The specific paving way for the universe seems like the goal because then other people can relate to it. When I listen to the record, it brings up so many emotions for me. We haven’t gone through the exact same thing, but I get something out of it.
A friend of mine in Texas texted me way before I released the record and asked me if I could send him a voice memo of “Crying in Public”. He had just lost his grandmother and that song was really holding a special place for him when working through that stuff. And I just thought: Oh my god, when you write a song about something so specific, you don’t realize how non-specific it can be.
Totally. Just because I’m curious, what have you enjoyed doing recently that’s not music?
I always love asking people this because they seem to get amped when they get to talk about something else.
That’s so funny. I was very recently walking around thinking: well, what else do I do? I feel like I have other stuff, right? I’m positive that I do other things. I cook a lot when I’m home, or I try to when I have the energy because it does require some energy. I really love cooking. Honestly, if I could spend a whole day making a meal, that’s my ideal day. I’ll go get a really nice cut of something, marinate it, or salt and pepper it, and let it sit. I’ll plan my entire free day around this meal-having moment.
It’s great because there’s an end product. This feeling of I have accomplished this.
Ah! That moment! I think I spent four hours making meatballs and a sauce the other day and I thought: What else is there? This is the best! My favorite.
The key to life!
It really just is, man. If you can get a good meatball situation happening, a good bottle of wine, you’re listening to nice music, you got the dog. It’s so grounding. That’s how I ground.
What record would you hypothetically be listening to in that situation?
To be honest, in situations like that, I try not to listen to songs. It’s maybe the only scenario in which I can listen to jazz. Not to be a jerk, and I’m sure I’ll get shunned for saying this, but I really just can’t do jazz. It makes me feel like I’m going to have a panic attack. There’s nothing for me to hold on to so I feel like I’m suspended in space. It’s like somebody hit my foot really hard so I’m spinning through eternity.

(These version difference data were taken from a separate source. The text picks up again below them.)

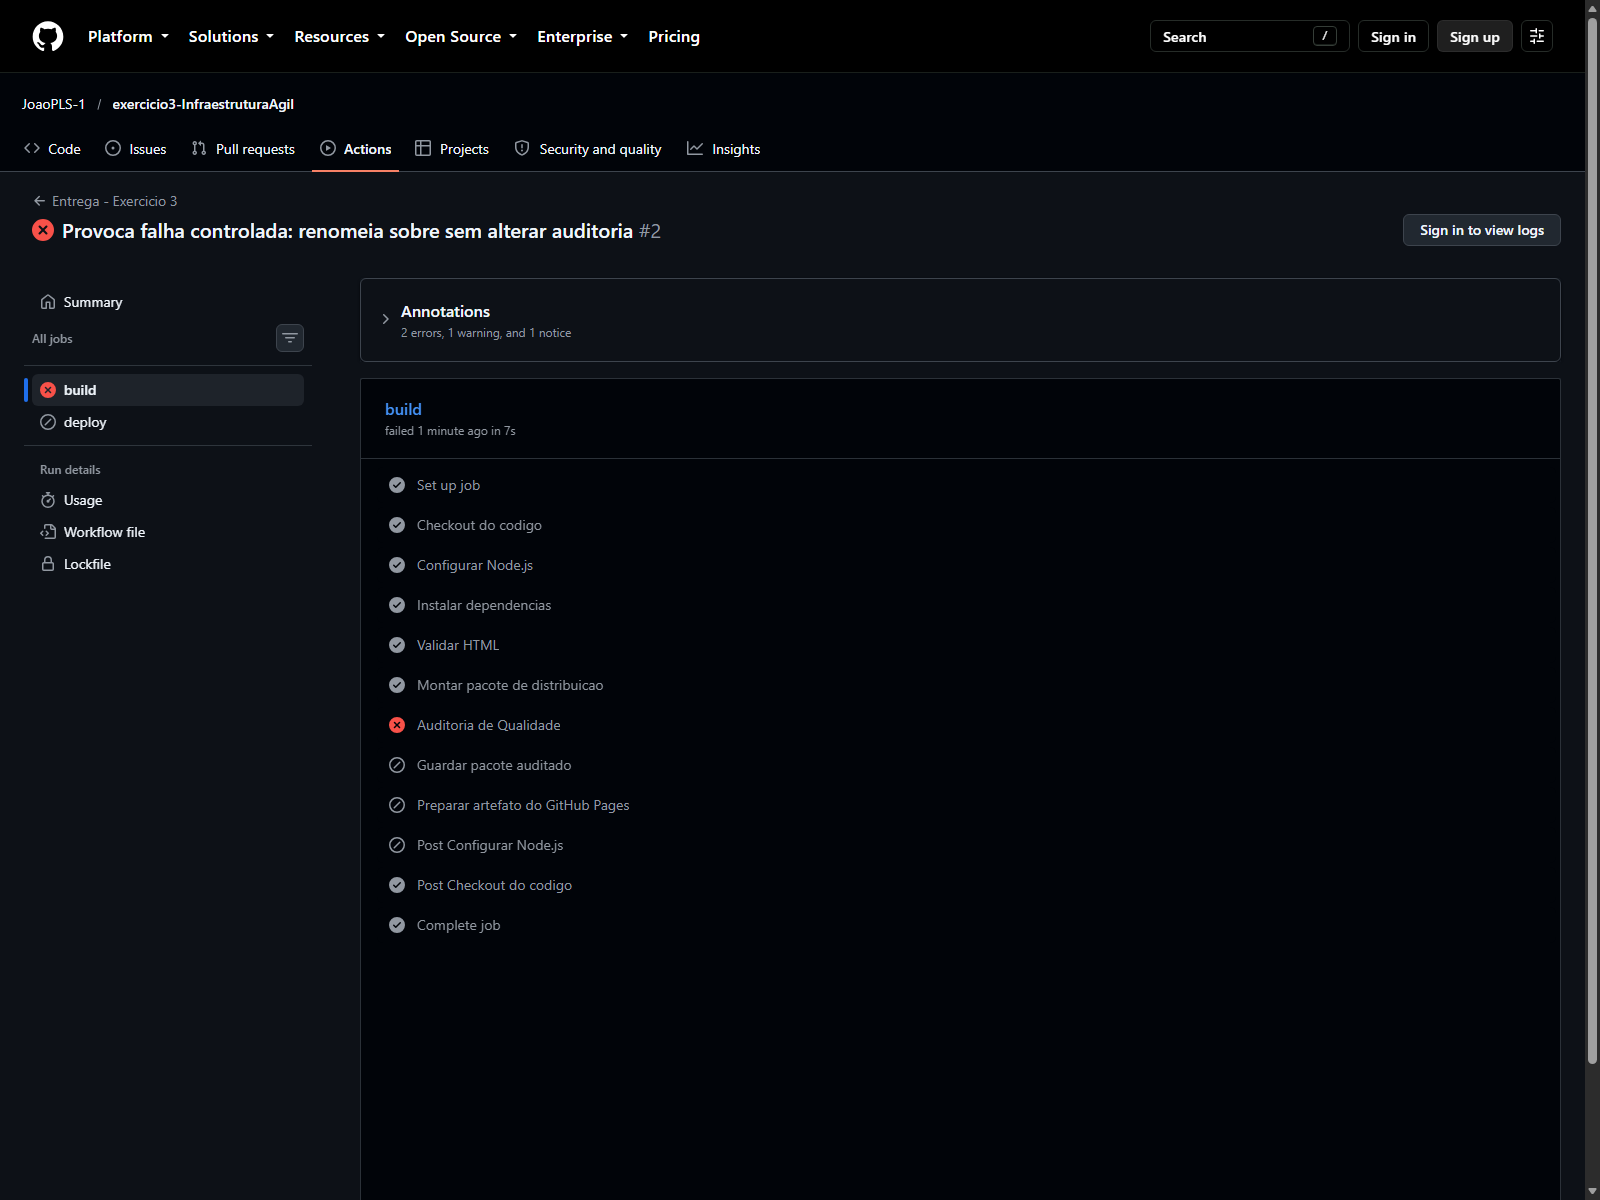
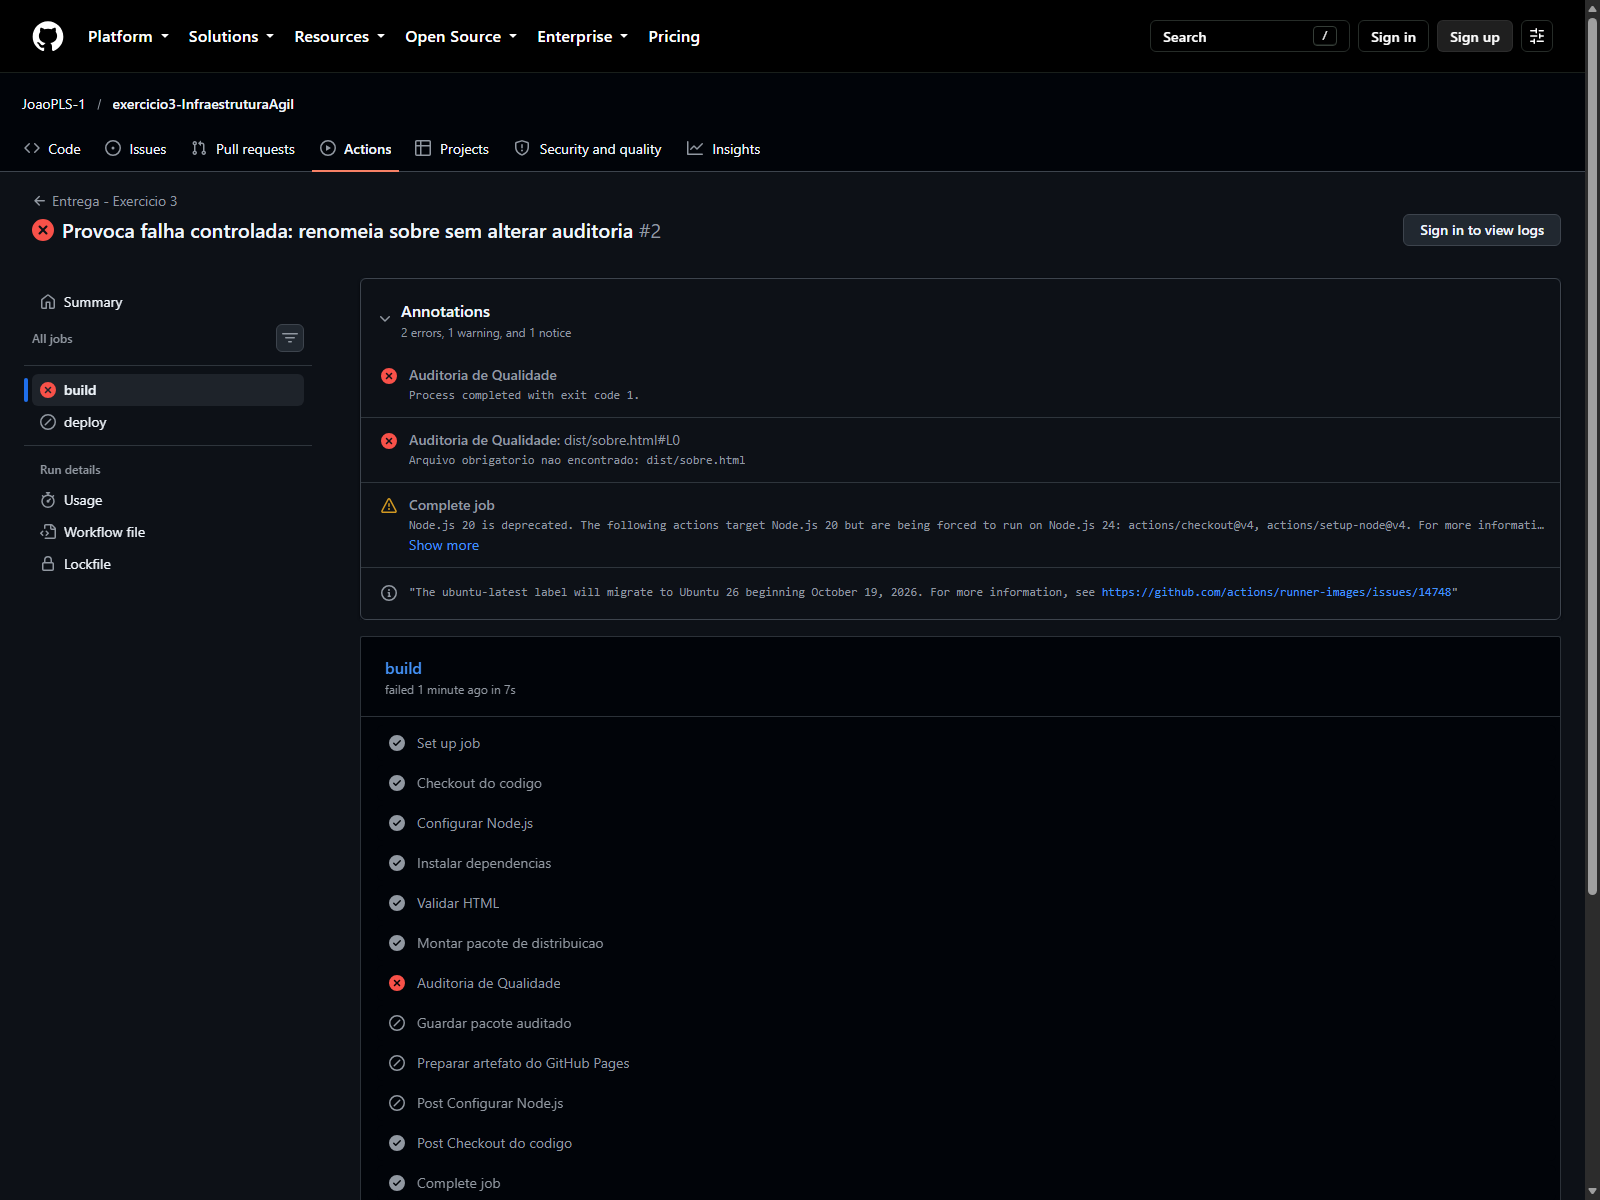
Documenta entrega aprovada e expande erro no print [skip ci]

diff --git a/README.md b/README.md
@@ -24,7 +24,7 @@ O histórico registra a entrega inicial com `sobre.html`, a renomeação para `q
 - [Entrega inicial aprovada](https://github.com/JoaoPLS-1/exercicio3-InfraestruturaAgil/actions/runs/39514153210).
 - [Falha proposital da auditoria](https://github.com/JoaoPLS-1/exercicio3-InfraestruturaAgil/actions/runs/39514242495): `dist/sobre.html` ausente; deploy ignorado.
 - [Print do erro no GitHub Actions](docs/evidencias/falha-auditoria.png), [log original](docs/evidencias/falha-build.log) e [resultado dos jobs](docs/evidencias/falha-jobs.json).
-- A correção troca o arquivo esperado por `quem-somos.html`; a execução final será vinculada após confirmação.
+- [Correção aprovada e deploy concluído](https://github.com/JoaoPLS-1/exercicio3-InfraestruturaAgil/actions/runs/39514390311): auditoria atualizada para `quem-somos.html`, com todos os jobs aprovados.
 
 Somente o print obrigatório da falha foi capturado. Os logs e metadados foram obtidos da API do GitHub, e a imagem mostra a página real do job com erro.
 
@@ -35,3 +35,9 @@ Somente o print obrigatório da falha foi capturado. Os logs e metadados foram o
 - O artefato `distribuicao` contém somente os HTMLs, `assets/` e `css/`; arquivos de desenvolvimento e evidências não são publicados no site.
 
 Os arquivos anteriores em `docs/` são registros da atividade anterior e não constituem evidência deste exercício.
+## Verificações realizadas
+
+- HTMLHint: três páginas aprovadas, sem erros.
+- Edge em modo headless: início, quem somos e contato carregados localmente.
+- GitHub Pages: páginas finais, CSS e SVG acessíveis com HTTP 200.
+- Teste de falha real: auditoria vermelha e deploy bloqueado; correção posterior com entrega verde.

Yeah, I mean, for songwriters like us, there’s sometimes the feeling of no home or 1 so it’s like: I don’t know where this is going. I can’t predict this.
Right! Are we going to land at any point or are we just suspended forever? But there’s something about cooking that makes me want to wander a little bit and not really want to know where I’m going and just kind of be in every single moment. It’s the grounding openness of the thing; that’s why I’m cooking in the first place. I don’t why, it just matches. But it’s literally the only scenario. I can’t drive and listen to jazz, that makes me feel like I’m going to die. I can’t run and listen to jazz. I can’t chill and listen to jazz. But I can cook and listen to jazz.

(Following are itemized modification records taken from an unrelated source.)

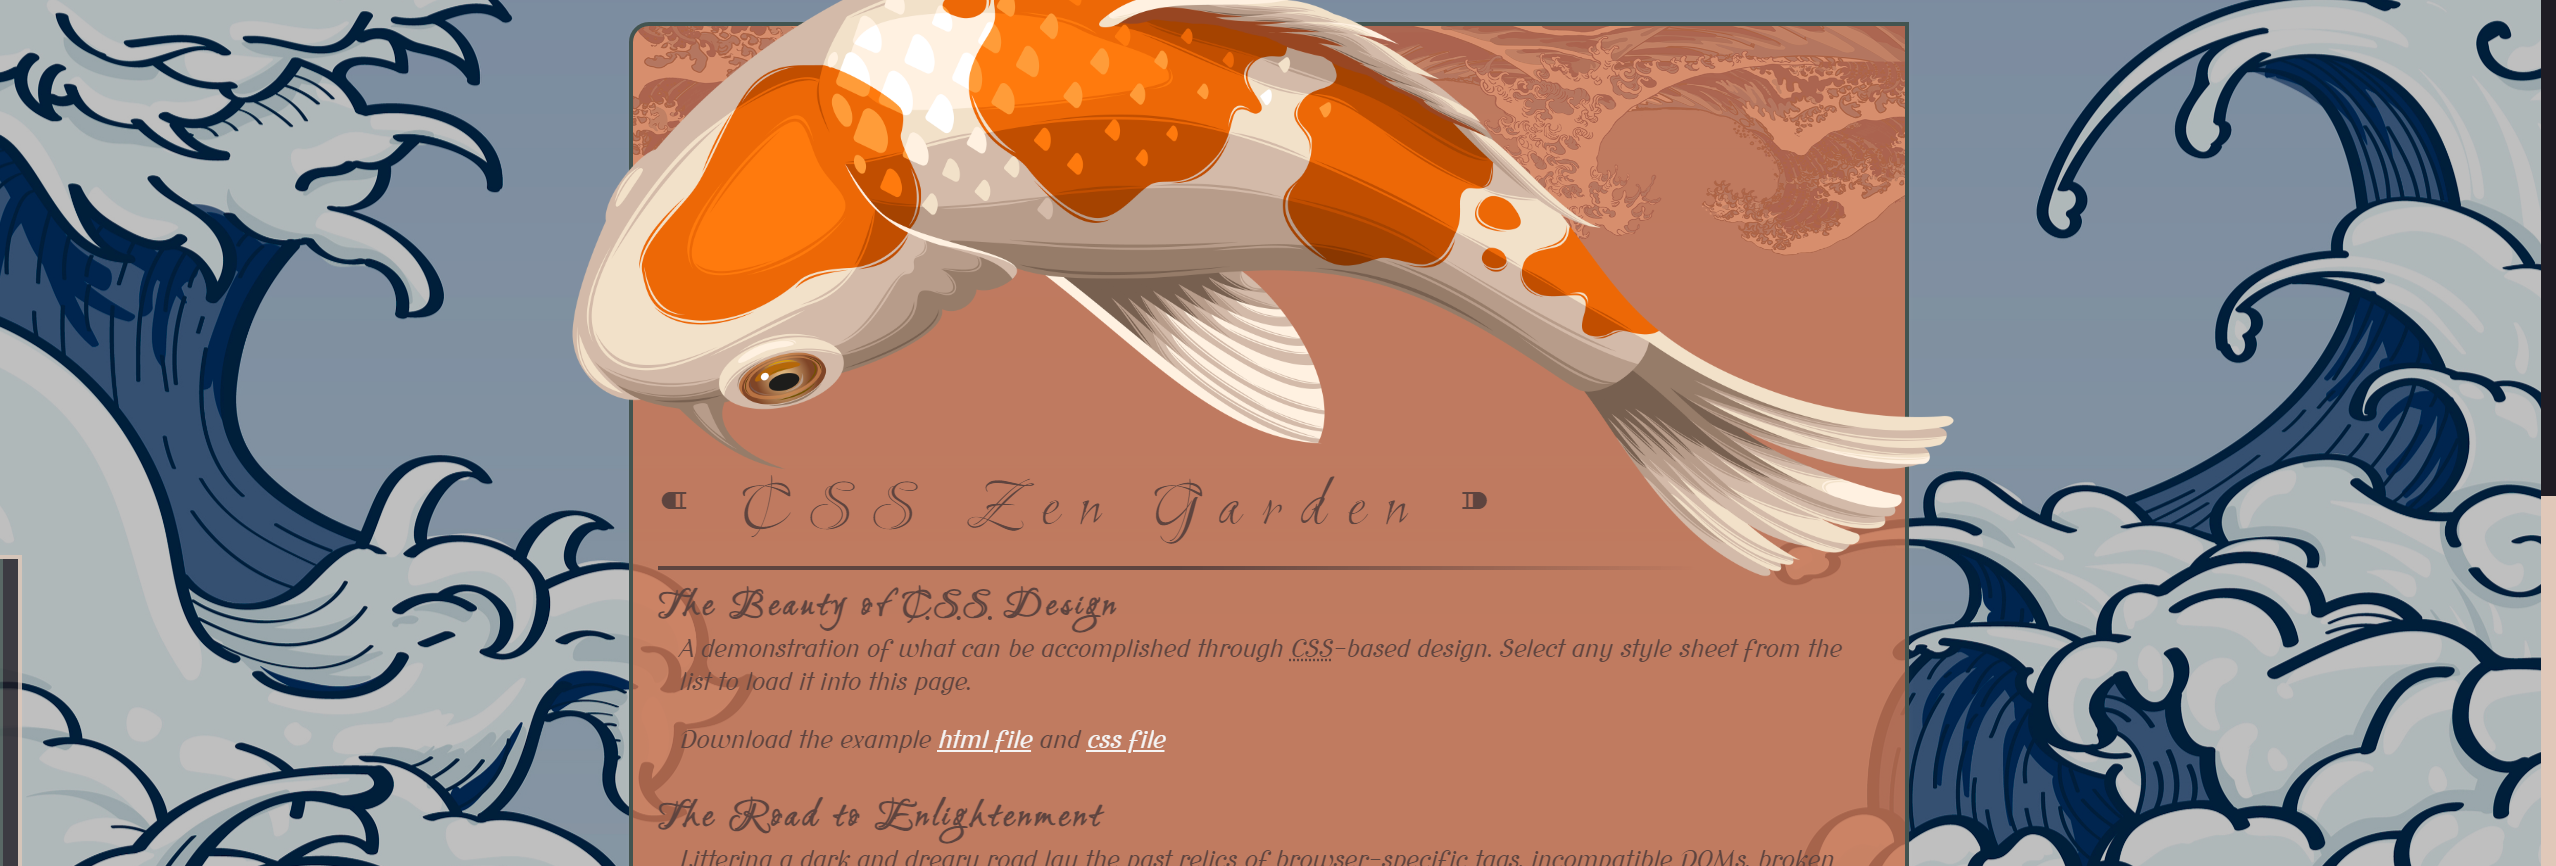
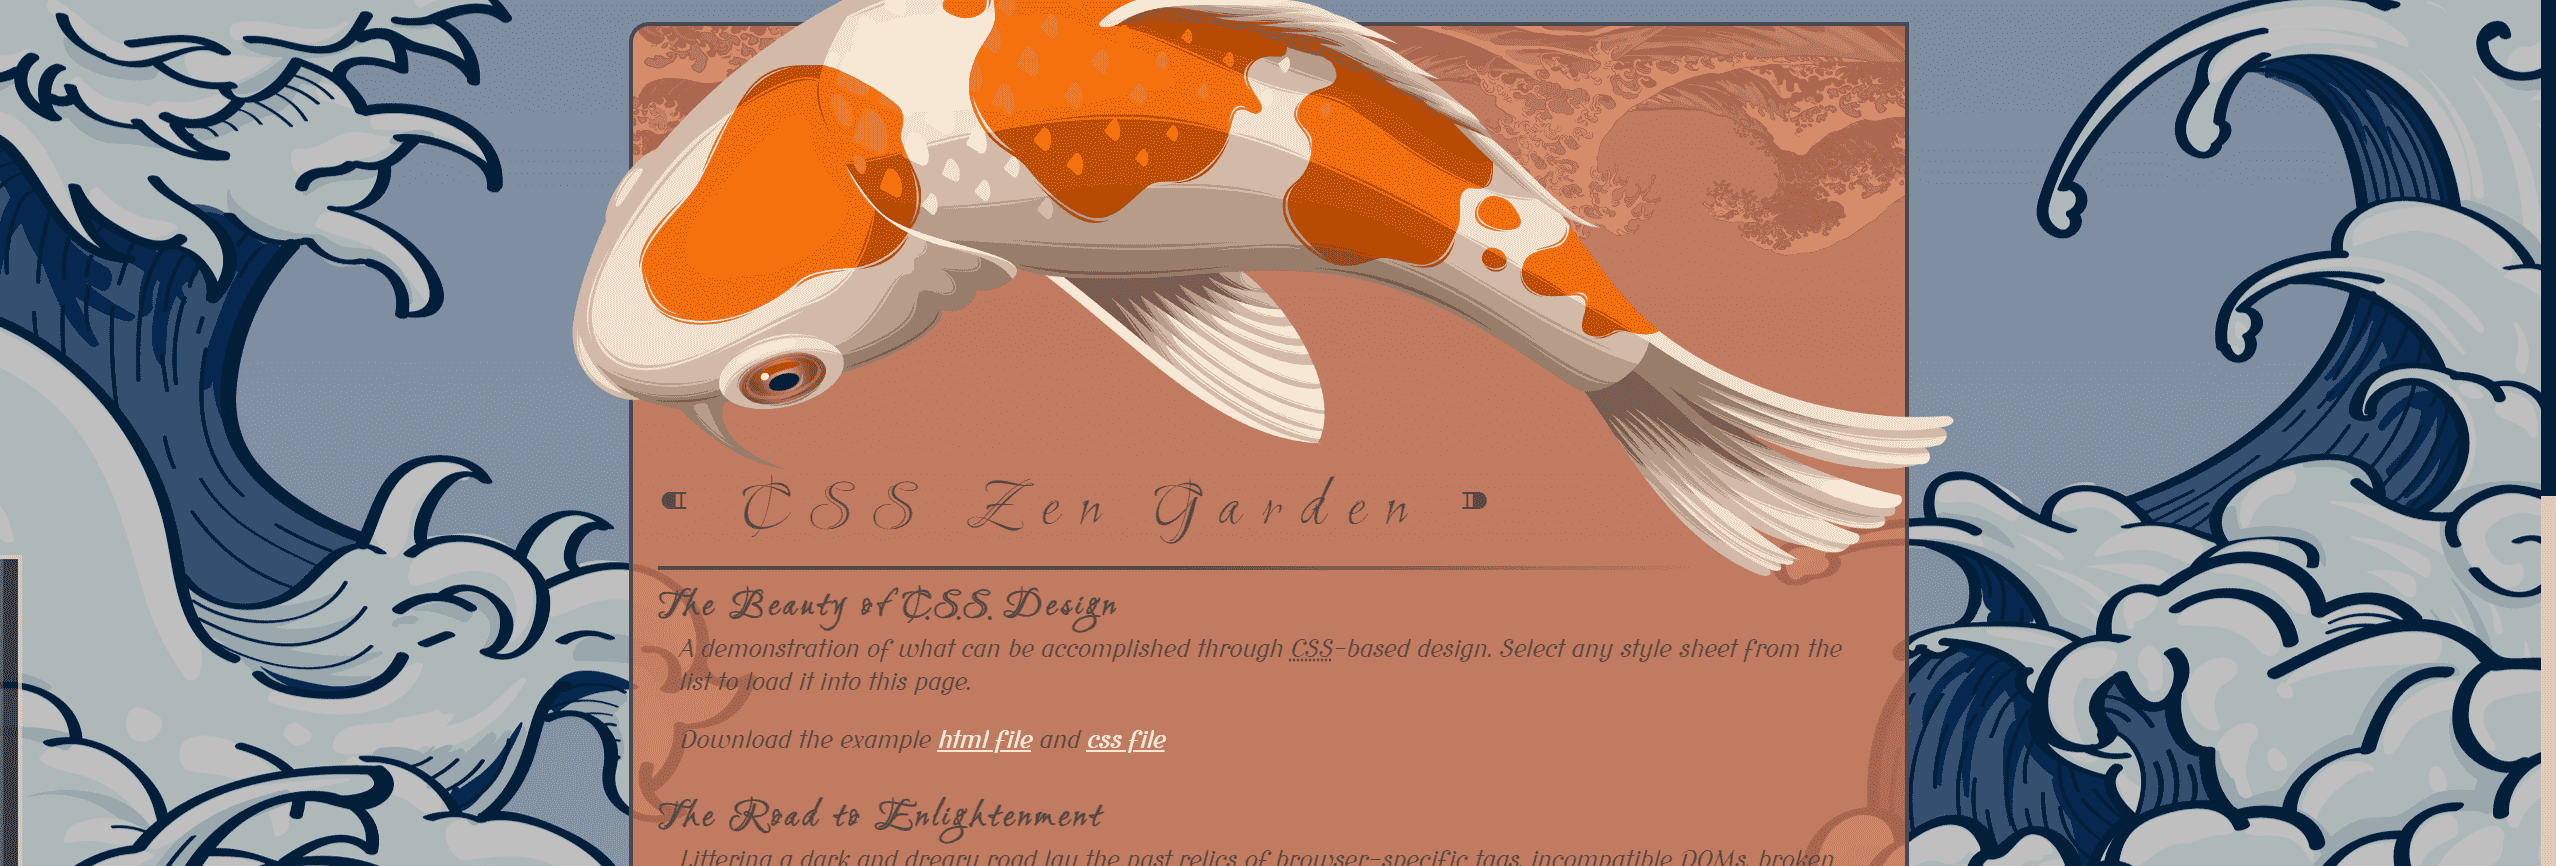
optimized images

diff --git a/scripts/global.js b/scripts/global.js
@@ -23,5 +23,5 @@ exit.onclick = function () {
 
 let logo = document.querySelector('#logo')
 logo.onclick = function () {
-    window.open('https://evans-digital-portfolio.netlify.app/home')
+    window.open('../home.html', '_self')
 }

Are there people that their running music is jazz?
That’s a really good point. I don’t think so.
I would love that though.
Oh my god.
I usually end with this: Is there an artist or somebody current that you’ve been digging?
Actually, she just followed me on Instagram and I’m embarrassed at how excited I got when I saw that. I don’t if you know who Maisie Peters is. She’s a little pop baby and I think she’s so on her shit. I love love love every single thing that she’s put out. I’m like: Damn bitch, you’re just singing it. Good work. It’s just like damn damn damn damn damn! She has all of the things and I think that she’s such a magical ball of energy.
Listen to Madi Diaz’s full album below and follow her on Instagram.